What you should do | Copy word for word, please, the lines of the entries below running from the one containing "Also changed, not shown: 14 other files." to the one containing "Also changed, not shown: 7 other files.", both ends included.

===== Task input

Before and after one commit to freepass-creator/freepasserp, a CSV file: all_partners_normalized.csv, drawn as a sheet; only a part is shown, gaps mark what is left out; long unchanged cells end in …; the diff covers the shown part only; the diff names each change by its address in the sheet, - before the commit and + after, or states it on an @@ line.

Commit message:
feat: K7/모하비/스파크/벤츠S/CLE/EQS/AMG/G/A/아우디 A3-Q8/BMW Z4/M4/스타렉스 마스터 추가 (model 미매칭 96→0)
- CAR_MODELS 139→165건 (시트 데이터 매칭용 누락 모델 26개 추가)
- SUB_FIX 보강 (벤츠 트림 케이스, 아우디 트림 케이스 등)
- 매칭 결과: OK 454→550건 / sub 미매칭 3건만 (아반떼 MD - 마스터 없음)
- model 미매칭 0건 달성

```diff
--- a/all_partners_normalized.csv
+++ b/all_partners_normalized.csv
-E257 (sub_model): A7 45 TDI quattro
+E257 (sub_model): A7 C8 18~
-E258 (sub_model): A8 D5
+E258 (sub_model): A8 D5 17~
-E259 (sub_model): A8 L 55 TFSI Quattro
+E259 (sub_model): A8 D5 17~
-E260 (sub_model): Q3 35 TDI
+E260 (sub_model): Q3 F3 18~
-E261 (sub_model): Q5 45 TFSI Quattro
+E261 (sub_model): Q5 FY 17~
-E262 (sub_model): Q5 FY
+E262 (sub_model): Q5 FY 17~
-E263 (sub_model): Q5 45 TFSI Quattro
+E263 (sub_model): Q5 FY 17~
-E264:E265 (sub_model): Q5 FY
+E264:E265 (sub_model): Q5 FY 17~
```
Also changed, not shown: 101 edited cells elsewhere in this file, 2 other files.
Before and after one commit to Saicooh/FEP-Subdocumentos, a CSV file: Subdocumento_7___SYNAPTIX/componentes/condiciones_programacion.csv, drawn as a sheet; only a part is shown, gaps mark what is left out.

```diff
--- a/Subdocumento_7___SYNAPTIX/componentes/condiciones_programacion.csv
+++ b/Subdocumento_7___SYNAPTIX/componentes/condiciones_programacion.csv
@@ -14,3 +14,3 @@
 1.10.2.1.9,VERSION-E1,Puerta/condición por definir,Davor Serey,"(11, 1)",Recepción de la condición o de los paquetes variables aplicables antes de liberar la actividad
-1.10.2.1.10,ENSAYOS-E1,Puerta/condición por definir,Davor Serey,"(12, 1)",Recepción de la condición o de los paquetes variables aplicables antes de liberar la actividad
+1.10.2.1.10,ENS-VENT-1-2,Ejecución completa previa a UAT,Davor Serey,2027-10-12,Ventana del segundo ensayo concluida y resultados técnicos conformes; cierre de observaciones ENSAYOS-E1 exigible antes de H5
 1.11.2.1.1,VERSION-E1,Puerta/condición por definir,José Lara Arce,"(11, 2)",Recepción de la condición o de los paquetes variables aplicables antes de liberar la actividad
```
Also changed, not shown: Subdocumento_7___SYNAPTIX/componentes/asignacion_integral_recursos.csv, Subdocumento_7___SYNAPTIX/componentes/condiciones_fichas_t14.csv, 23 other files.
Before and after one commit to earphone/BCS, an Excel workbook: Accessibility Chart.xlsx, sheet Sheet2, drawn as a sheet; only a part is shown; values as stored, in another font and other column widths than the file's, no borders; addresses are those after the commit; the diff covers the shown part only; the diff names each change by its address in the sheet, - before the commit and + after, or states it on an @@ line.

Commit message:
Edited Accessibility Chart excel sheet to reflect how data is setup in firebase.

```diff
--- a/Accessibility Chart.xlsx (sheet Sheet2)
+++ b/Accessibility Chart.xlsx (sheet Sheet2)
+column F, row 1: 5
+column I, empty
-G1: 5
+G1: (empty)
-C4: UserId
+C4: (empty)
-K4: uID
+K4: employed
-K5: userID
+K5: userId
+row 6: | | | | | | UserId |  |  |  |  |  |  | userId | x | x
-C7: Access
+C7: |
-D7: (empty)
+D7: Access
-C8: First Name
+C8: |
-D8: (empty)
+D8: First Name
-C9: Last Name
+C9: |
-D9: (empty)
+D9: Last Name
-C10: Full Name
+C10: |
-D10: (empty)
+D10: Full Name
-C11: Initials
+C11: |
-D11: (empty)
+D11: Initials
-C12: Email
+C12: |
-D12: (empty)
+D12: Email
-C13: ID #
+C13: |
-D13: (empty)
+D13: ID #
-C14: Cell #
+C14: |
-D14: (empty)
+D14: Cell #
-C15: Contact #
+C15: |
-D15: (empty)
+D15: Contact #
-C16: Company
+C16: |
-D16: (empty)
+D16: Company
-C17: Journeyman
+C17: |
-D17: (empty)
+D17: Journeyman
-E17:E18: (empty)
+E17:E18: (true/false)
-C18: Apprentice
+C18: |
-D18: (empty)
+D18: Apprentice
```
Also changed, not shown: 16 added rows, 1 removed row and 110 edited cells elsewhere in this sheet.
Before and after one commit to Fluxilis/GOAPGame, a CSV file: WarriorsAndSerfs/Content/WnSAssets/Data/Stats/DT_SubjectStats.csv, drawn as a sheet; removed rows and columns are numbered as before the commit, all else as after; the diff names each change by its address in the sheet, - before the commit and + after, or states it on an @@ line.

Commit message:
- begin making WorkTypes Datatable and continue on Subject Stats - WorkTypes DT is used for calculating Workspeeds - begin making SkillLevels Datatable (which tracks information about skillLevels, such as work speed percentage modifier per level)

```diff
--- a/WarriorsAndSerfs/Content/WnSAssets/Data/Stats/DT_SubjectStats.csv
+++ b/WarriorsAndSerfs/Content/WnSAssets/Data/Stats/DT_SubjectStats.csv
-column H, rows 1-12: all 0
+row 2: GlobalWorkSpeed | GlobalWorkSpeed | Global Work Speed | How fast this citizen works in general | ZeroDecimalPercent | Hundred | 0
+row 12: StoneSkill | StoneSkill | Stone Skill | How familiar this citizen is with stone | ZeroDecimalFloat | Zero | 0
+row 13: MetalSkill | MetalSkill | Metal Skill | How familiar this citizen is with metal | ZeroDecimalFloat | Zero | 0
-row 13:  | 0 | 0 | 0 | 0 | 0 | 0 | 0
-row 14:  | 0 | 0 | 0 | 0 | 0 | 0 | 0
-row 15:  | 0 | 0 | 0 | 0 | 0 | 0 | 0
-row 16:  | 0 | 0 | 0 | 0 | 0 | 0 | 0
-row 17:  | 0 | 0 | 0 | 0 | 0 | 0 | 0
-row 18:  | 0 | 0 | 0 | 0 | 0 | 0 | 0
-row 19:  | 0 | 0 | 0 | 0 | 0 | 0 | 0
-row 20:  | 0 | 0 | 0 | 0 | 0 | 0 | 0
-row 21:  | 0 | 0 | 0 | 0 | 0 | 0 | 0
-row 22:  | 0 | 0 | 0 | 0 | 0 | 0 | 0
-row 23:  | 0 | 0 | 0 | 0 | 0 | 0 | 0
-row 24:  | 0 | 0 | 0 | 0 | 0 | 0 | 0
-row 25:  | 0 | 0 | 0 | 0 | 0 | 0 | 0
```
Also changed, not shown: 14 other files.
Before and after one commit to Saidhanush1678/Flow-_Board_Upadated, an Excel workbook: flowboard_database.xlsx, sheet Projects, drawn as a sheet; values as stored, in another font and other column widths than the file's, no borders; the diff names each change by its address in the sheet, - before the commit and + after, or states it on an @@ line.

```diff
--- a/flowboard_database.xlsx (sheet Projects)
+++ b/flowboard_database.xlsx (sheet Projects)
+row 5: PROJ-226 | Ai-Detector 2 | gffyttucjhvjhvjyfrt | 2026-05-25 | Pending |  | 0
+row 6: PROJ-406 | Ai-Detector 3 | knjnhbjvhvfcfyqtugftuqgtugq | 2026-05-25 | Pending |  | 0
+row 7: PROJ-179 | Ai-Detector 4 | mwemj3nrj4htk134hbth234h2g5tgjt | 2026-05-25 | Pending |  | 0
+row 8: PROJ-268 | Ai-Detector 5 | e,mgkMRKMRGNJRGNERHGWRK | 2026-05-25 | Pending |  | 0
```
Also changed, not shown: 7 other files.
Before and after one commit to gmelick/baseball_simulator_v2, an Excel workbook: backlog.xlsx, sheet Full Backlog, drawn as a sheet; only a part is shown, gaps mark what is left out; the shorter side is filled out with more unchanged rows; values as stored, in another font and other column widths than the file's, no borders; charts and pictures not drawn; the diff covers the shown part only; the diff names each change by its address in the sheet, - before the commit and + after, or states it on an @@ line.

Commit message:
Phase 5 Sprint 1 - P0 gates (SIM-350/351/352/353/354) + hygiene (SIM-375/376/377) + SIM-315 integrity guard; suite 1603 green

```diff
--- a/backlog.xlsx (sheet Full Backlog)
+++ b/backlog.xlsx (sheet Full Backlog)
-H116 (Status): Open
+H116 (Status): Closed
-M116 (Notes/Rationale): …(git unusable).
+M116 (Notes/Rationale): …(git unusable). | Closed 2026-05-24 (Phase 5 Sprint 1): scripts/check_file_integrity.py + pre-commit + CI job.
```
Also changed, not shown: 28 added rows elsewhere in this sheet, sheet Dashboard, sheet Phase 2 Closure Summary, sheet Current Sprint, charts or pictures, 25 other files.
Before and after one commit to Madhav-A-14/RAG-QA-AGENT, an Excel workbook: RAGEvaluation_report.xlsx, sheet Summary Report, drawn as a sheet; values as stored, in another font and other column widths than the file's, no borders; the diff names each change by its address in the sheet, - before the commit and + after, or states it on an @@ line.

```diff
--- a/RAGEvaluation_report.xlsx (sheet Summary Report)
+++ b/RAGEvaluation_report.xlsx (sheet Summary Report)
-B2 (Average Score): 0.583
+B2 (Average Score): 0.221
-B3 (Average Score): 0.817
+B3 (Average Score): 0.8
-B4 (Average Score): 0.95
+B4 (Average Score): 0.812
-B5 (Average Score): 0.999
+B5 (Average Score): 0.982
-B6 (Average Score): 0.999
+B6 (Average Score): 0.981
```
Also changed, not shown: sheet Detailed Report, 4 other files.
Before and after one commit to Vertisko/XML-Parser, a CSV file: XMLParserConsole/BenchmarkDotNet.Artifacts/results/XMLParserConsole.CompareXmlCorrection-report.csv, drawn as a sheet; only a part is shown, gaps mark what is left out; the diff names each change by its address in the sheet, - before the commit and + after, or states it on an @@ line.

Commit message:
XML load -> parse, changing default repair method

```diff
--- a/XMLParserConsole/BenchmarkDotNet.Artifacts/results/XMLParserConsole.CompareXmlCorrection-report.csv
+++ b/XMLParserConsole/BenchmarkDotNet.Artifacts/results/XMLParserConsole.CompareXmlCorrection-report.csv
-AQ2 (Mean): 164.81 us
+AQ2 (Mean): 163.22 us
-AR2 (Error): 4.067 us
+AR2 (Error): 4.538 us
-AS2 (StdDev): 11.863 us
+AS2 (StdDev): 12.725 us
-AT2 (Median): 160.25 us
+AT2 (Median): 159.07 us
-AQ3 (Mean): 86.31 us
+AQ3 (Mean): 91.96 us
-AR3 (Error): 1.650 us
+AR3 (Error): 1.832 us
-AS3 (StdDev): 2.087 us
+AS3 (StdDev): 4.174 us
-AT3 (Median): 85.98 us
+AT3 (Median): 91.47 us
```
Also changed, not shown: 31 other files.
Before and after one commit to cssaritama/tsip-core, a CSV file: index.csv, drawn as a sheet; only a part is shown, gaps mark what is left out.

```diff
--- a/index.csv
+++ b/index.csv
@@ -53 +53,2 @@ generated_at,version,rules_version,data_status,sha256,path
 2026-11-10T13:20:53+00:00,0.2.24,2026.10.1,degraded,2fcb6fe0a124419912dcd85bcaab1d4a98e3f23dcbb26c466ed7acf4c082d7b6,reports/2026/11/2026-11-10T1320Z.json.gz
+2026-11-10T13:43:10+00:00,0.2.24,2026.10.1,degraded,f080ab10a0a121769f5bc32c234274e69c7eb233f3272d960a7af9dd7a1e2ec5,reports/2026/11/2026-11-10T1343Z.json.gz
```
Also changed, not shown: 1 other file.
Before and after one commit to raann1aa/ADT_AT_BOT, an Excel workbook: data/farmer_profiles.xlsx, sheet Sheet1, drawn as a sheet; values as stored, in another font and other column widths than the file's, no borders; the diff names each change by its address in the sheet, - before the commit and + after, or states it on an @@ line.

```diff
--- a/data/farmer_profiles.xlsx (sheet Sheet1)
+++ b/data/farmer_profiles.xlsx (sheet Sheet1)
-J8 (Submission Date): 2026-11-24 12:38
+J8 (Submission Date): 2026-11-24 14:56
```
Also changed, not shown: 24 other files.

==========

Written solution |
Also changed, not shown: 14 other files.
Before and after one commit to Saidhanush1678/Flow-_Board_Upadated, an Excel workbook: flowboard_database.xlsx, sheet Projects, drawn as a sheet; values as stored, in another font and other column widths than the file's, no borders; the diff names each change by its address in the sheet, - before the commit and + after, or states it on an @@ line.

```diff
--- a/flowboard_database.xlsx (sheet Projects)
+++ b/flowboard_database.xlsx (sheet Projects)
+row 5: PROJ-226 | Ai-Detector 2 | gffyttucjhvjhvjyfrt | 2026-05-25 | Pending |  | 0
+row 6: PROJ-406 | Ai-Detector 3 | knjnhbjvhvfcfyqtugftuqgtugq | 2026-05-25 | Pending |  | 0
+row 7: PROJ-179 | Ai-Detector 4 | mwemj3nrj4htk134hbth234h2g5tgjt | 2026-05-25 | Pending |  | 0
+row 8: PROJ-268 | Ai-Detector 5 | e,mgkMRKMRGNJRGNERHGWRK | 2026-05-25 | Pending |  | 0
```
Also changed, not shown: 7 other files.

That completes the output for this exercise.